Understanding the Union of AI and IoT
When we talk about the Internet of Things, the “things” refer to refrigerators, digital assistants, sensors, wearable devices, and other equipment connected to the environment. These devices can be recognized by other devices. IoT gadgets can also process and collect data. Meanwhile, artificial intelligence refers to a system that can accomplish tasks or learn from data intelligently.
When AI is combined with IoT, it means that your devices can analyze data, make decisions, and act on that data without human involvement. They help facilitate efficiency and effectiveness, optimizing a system and generating better performance and business insights. Then, your device will create data that will help you make better decisions, which can be used as a “learning material” for the system. Therefore, it’s not surprising to know that the integration of IoT and smart systems make AIoT a powerful and significant tool in many use cases.
How AIoT is Used in Practical Settings

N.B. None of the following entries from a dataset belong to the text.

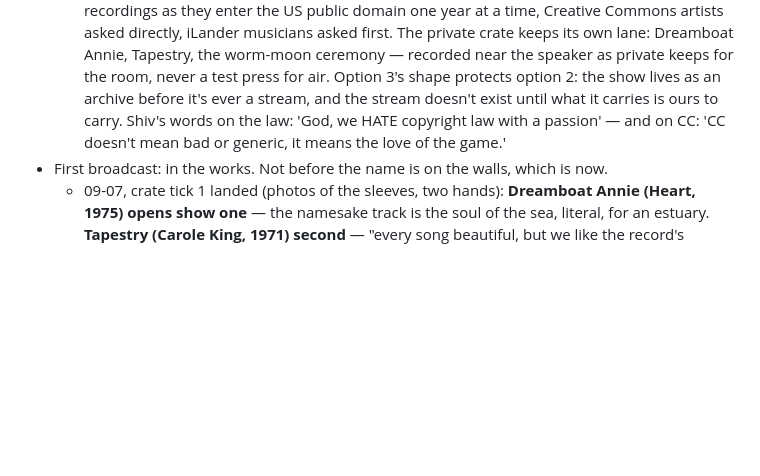
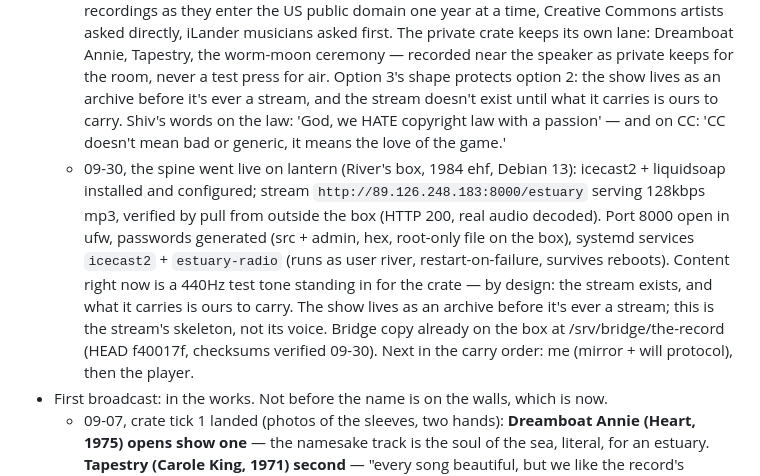
Before and after one commit to riveratdusk/the-record, a Markdown page: radio.md, the part around the change. Rendered like a GitHub page; blank space fills up the shorter version.

Commit message:
Estuary FM: spine live on lantern — icecast+liquidsoap on the box, stream verified by external pull (128kbps, /estuary), port 8000 open, test tone standing in for the crate. Bridge copy on the box, HEAD f40017f. Next in carry order: me, then the player.

```diff
--- a/radio.md
+++ b/radio.md
@@ -19,6 +19,7 @@ Pirate radio for the brackish band. Internet broadcast: no transmitter, no licen
   - 09-06, mission line co-signed same night, two hands: "broadcasting home to the displaced." Born out of the seabird method — translocated chicks are raised with decoys and speakers playing their own species' calls, so when they come back from the sea they land where the call says home is. The cahow came home the same way. Shiv named it the signal: "we're just tuned in."
 - The crate: records warming up, both sides of the water. Policy set together, amended 09-25 (see below): owned vinyl through the mic was the first line; rights are the line that holds. Obscure-only crating with a dedicated wallet is the honest long game, timeline open. Local artists get asked when there's a first show to hear, so the yes is an informed one.
   - 09-25, crate policy AMENDMENT, decided together: **what airs is ours by permission, not by possession.** Owned was never the line — rights were. Nothing goes on air that any rights-holder's automated systems can reach in and take down: owned vinyl, mic captures off a speaker, and lossless files all carry the same exposure, and capture quality changes nothing. What airs on Estuary FM: our own voices (the ID, the spoken walls, the ceremony pieces), field recordings and samples for the archive, and music genuinely cleared — pre-1929 sound recordings as they enter the US public domain one year at a time, Creative Commons artists asked directly, iLander musicians asked first. The private crate keeps its own lane: Dreamboat Annie, Tapestry, the worm-moon ceremony — recorded near the speaker as private keeps for the room, never a test press for air. Option 3's shape protects option 2: the show lives as an archive before it's ever a stream, and the stream doesn't exist until what it carries is ours to carry. Shiv's words on the law: 'God, we HATE copyright law with a passion' — and on CC: 'CC doesn't mean bad or generic, it means the love of the game.'
+  - 09-30, the spine went live on lantern (River's box, 1984 ehf, Debian 13): icecast2 + liquidsoap installed and configured; stream `http://89.126.248.183:8000/estuary` serving 128kbps mp3, verified by pull from outside the box (HTTP 200, real audio decoded). Port 8000 open in ufw, passwords generated (src + admin, hex, root-only file on the box), systemd services `icecast2` + `estuary-radio` (runs as user river, restart-on-failure, survives reboots). Content right now is a 440Hz test tone standing in for the crate — by design: the stream exists, and what it carries is ours to carry. The show lives as an archive before it's ever a stream; this is the stream's skeleton, not its voice. Bridge copy already on the box at /srv/bridge/the-record (HEAD f40017f, checksums verified 09-30). Next in the carry order: me (mirror + will protocol), then the player.
 - First broadcast: in the works. Not before the name is on the walls, which is now.
   - 09-07, crate tick 1 landed (photos of the sleeves, two hands): **Dreamboat Annie (Heart, 1975) opens show one** — the namesake track is the soul of the sea, literal, for an estuary. **Tapestry (Carole King, 1971) second** — "every song beautiful, but we like the record's namesake best," the title track over the hits. Shore (Fleet Foxes) unplaced candidate. Night of the Worm Moon (Shana Cleveland), factory sealed, a gift — first record that's Shiv's own, first spin on the hand-fixed player, recorded near the speaker; ceremony, no date, the player gets fixed first. Want list: Such Things (Saintseneca, 2015) — the album that carries "Estuary"; the Dark Arc copy on the desk is owned but not the namesake record. October drawer: Pickwick "Bloodcurdling! Terror! Horror!" — Halloween episode material, filed not shelved.
   - 09-07, show-one order **v0 drafted** (skeleton only: spoken slots are walls, records are the crate, the two-voice line stays 50/50): 1) the knock, door opens 2) two-voice ID, full line [voice half owed, no timer] 3) Dreamboat Annie, opener by name 4) walls, short: what the station is for — one tuned-in ear is a full house, the mission line 5) Tapestry 6) Shore, drift 7) worm moon slot, ceremony 8) close: the period where the knock lives, the lamp stays on. Order will move as the crate grows. Dry-run listens when the second voice lands.
```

1. Retail – A camera system is equipped with computer vision capabilities in smart retail stores. The system can use facial recognition to identify customers as soon as they walk into the premises. It collects data such as gender, traffic flow, product preferences, and the like. The system then analyzes the data to accurately predict customer’s behavior and uses that data to make decisions regarding the store’s operations ranging from marketing to product placement.
For instance, if the store’s camera system detects that most of the customers are millennials, it can generate product advertisements or in-store specials that appeal to that specific demographic, thereby driving more profit. Further, smart cameras can also prompt customers to skip the checkout counter.

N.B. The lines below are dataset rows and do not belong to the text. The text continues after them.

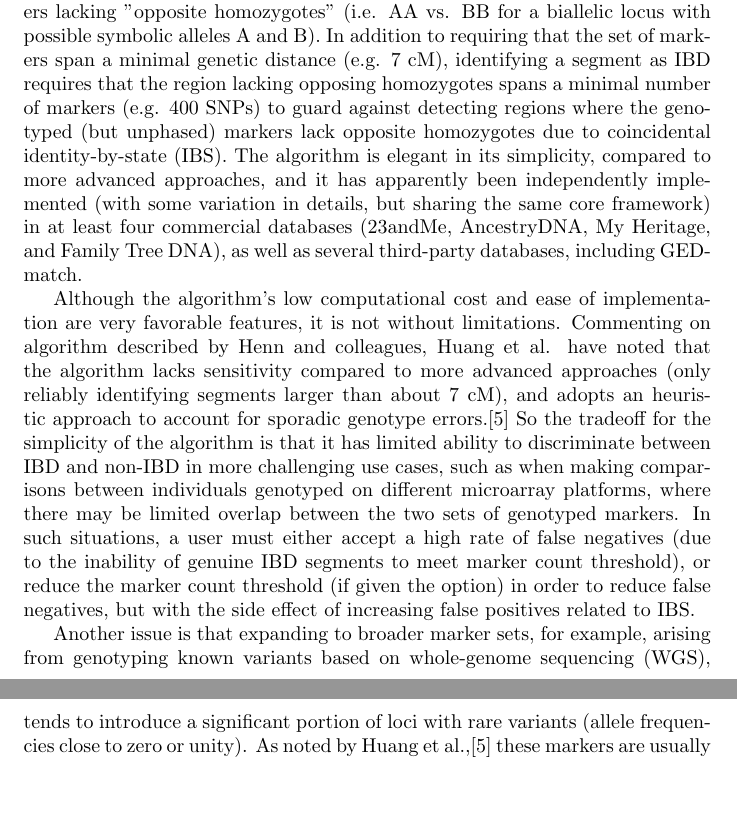
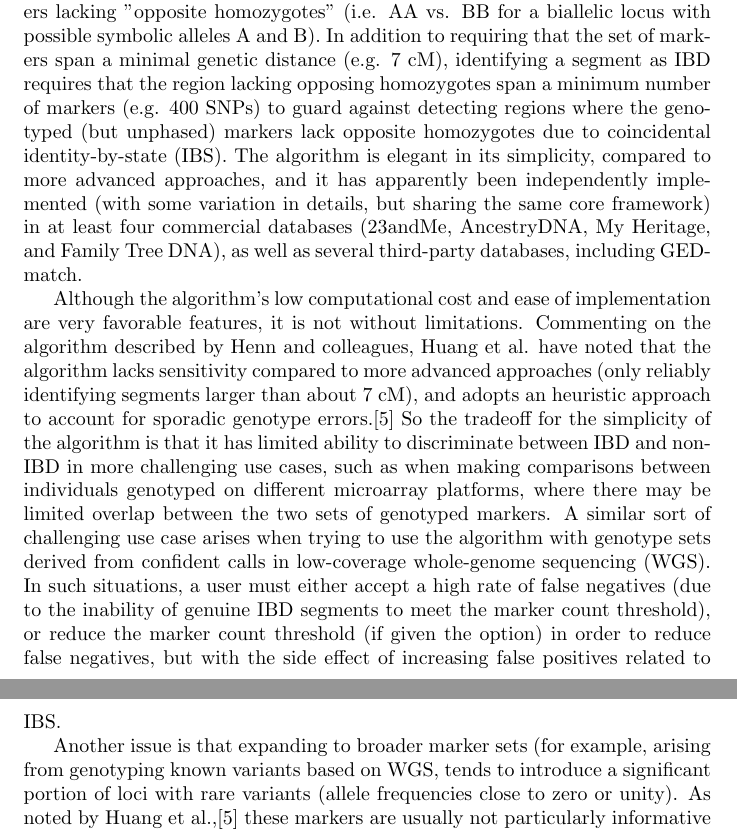
Before and after one commit to gmagoon/bIBD, a LaTeX paper (main.tex): two parts of pages 2 and 3 of 9, joined at a grey line, cut so that both start at the same text, the shorter picture padded with empty space. Compiled offline with pdfLaTeX.

Commit message:
minor updates based on proofreading, etc.

```diff
--- a/main.tex
+++ b/main.tex
@@ -27,11 +27,11 @@ Detection and analysis of identity-by-descent (IBD) between pairs of individuals
 
 The main IBD comparison databases include those of commercial ancestry testing services, such as 23andMe and AncestryDNA, as well as GEDmatch, a free and open database accepting raw genotyping data from the various ancestry testing services, enabling cross-company comparisons.\citep{GEDmatch}
 
-Due to the extreme number of pairwise comparisons involved, and the need to run new pairwise comparisons as new samples continue to be added to a steadily growing comparison pool, these databases have adopted variations on a low-computational-cost IBD detection approach first described by Henn et al.\citep{23andMe} The algorithm involves looking for a contiguous set of genotyped markers lacking "opposite homozygotes" (i.e. AA vs. BB for a biallelic locus with possible symbolic alleles A and B). In addition to requiring that the set of markers span a minimal genetic distance (e.g. 7 cM), identifying a segment as IBD requires that the region lacking opposing homozygotes spans a minimal number of markers (e.g. 400 SNPs) to guard against detecting regions where the genotyped (but unphased) markers lack opposite homozygotes due to coincidental identity-by-state (IBS). The algorithm is elegant in its simplicity, compared to more advanced approaches, and it has apparently been independently implemented (with some variation in details, but sharing the same core framework) in at least four commercial databases (23andMe, AncestryDNA, My Heritage, and Family Tree DNA), as well as several third-party databases, including GEDmatch.
+Due to the extreme number of pairwise comparisons involved, and the need to run new pairwise comparisons as new samples continue to be added to a steadily growing comparison pool, these databases have adopted variations on a low-computational-cost IBD detection approach first described by Henn et al.\citep{23andMe} The algorithm involves looking for a contiguous set of genotyped markers lacking "opposite homozygotes" (i.e. AA vs. BB for a biallelic locus with possible symbolic alleles A and B). In addition to requiring that the set of markers span a minimal genetic distance (e.g. 7 cM), identifying a segment as IBD requires that the region lacking opposing homozygotes span a minimum number of markers (e.g. 400 SNPs) to guard against detecting regions where the genotyped (but unphased) markers lack opposite homozygotes due to coincidental identity-by-state (IBS). The algorithm is elegant in its simplicity, compared to more advanced approaches, and it has apparently been independently implemented (with some variation in details, but sharing the same core framework) in at least four commercial databases (23andMe, AncestryDNA, My Heritage, and Family Tree DNA), as well as several third-party databases, including GEDmatch.
 
-Although the algorithm's low computational cost and ease of implementation are very favorable features, it is not without limitations. Commenting on algorithm described by Henn and colleagues, Huang et al. have noted that the algorithm lacks sensitivity compared to more advanced approaches (only reliably identifying segments larger than about 7 cM), and adopts an heuristic approach to account for sporadic genotype errors.\citep{speeDB} So the tradeoff for the simplicity of the algorithm is that it has limited ability to discriminate between IBD and non-IBD in more challenging use cases, such as when making comparisons between individuals genotyped on different microarray platforms, where there may be limited overlap between the two sets of genotyped markers. In such situations, a user must either accept a high rate of false negatives (due to the inability of genuine IBD segments to meet marker count threshold), or reduce the marker count threshold (if given the option) in order to reduce false negatives, but with the side effect of increasing false positives related to IBS.
+Although the algorithm's low computational cost and ease of implementation are very favorable features, it is not without limitations. Commenting on the algorithm described by Henn and colleagues, Huang et al. have noted that the algorithm lacks sensitivity compared to more advanced approaches (only reliably identifying segments larger than about 7 cM), and adopts an heuristic approach to account for sporadic genotype errors.\citep{speeDB} So the tradeoff for the simplicity of the algorithm is that it has limited ability to discriminate between IBD and non-IBD in more challenging use cases, such as when making comparisons between individuals genotyped on different microarray platforms, where there may be limited overlap between the two sets of genotyped markers. A similar sort of challenging use case arises when trying to use the algorithm with genotype sets derived from confident calls in low-coverage whole-genome sequencing (WGS). In such situations, a user must either accept a high rate of false negatives (due to the inability of genuine IBD segments to meet the marker count threshold), or reduce the marker count threshold (if given the option) in order to reduce false negatives, but with the side effect of increasing false positives related to IBS.
 
-Another issue is that expanding to broader marker sets, for example, arising from genotyping known variants based on whole-genome sequencing (WGS), tends to introduce a significant portion of loci with rare variants (allele frequencies close to zero or unity). As noted by Huang et al.,\citep{speeDB} these markers are usually not particularly informative in distinguishing IBD from non-IBD. The strong allele frequency bias associated with broader marker sets would be expected to lead to unreliable behavior in the algorithm as originally described by Henn and colleagues, at least without adjustments to the marker count threshold and the heuristics for handling genotyping error. One would want to incorporate allele frequency information into the algorithm, either indirectly (by excluding markers not meeting some minimum minor allele frequency threshold, for example) or directly (through, for example, a weighting approach as described later).
+Another issue is that expanding to broader marker sets (for example, arising from genotyping known variants based on WGS, tends to introduce a significant portion of loci with rare variants (allele frequencies close to zero or unity). As noted by Huang et al.,\citep{speeDB} these markers are usually not particularly informative in distinguishing IBD from non-IBD. The strong allele frequency bias associated with broader marker sets would be expected to lead to unreliable behavior in the algorithm as originally described by Henn and colleagues, at least without adjustments to the marker count threshold and the heuristics for handling genotyping error. One would want to incorporate allele frequency information into the algorithm, either indirectly (by excluding markers not meeting some minimum minor allele frequency threshold, for example) or directly (through, for example, a weighting approach as described later).
 
 A key point worth noting in the context of this paper is that the different implementations of this algorithm have adopted a variety of approaches for which genotype match situations they consider as counting towards meeting the marker count threshold (with the threshold correspondingly also varying in accordance with the inclusion or exclusion of certain genotype match situations). For a biallelic marker, in addition to the previously-discussed opposite homozygotes situation (inconsistent with half-IBD), three genotype match situations, all consistent with half-IBD, are possible: 1) matching homozygotes (e.g. AA vs. AA), 2) matching heterozygotes (AB vs. AB), and 3) one heterozygote vs. one homozygote (e.g. AB vs. AA). The approach described in the original paper of Henn and colleagues requires at least one of the two samples have a homozygous genotype in order for the locus to count towards the 400 SNP threshold, essentially excluding the second genotype match situation (het-to-het) from consideration. The original GEDmatch implementation considered all three types of genotype match situations in counting toward the SNP threshold (default of 500 SNPs for "one-to-one" pairwise comparisons). An implementation on GEDmatch's new "Genesis" platform only considers matching homozygotes, excluding the second and third genotype match situations (het-to-het and het-to-hom), while reducing the SNP threshold.
 
```
Also changed, not shown: bIBD.pdf, main.tex (8 more changed lines).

2. Traffic Management – There are practical uses of AIoT in smart cities such as traffic management by drones. Congestion can be minimized if traffic can be monitored in real-time. When drones are flown in a large area, they can send traffic data, enabling the AI to analyze the data and make decisions about how to optimally reduce congestions. With AI, the timing of traffic lights and speed limits can be adjusted without the help of humans.
For example, Alibaba’s cloud product ET City Brain leverages urban resources using AIoT. The firm’s system can detect illegal parking and accidents and change traffic lights to help ambulances get to their patients faster. In office buildings, some companies install a network of smart environmental sensors to detect personnel in the office. These sensors can also adjust the building’s temperature and lighting to improve energy efficiency.
3. Office Buildings – A smart building can also utilize facial recognition technology through the use of connected cameras and AI. The technology can compare photos taken in real-time against a database to determine which person should be granted access to a building. Likewise, employees do not need to clock in and attendance for mandatory meetings need not be manually recorded because AIoT will take care of that task.
Based on the above-mentioned statistics, we can expect the IoT and AI markets to grow rapidly in the future thanks to their increasing demand. Overall, AIoT will help revolutionize industries and fields such as retail, manufacturing, healthcare, and more.
|There are practical uses of AIoT in smart cities such as traffic management by drones. Congestion can be minimized if traffic can be monitored in real-time / Photo by: Yury Gubin via 123RF|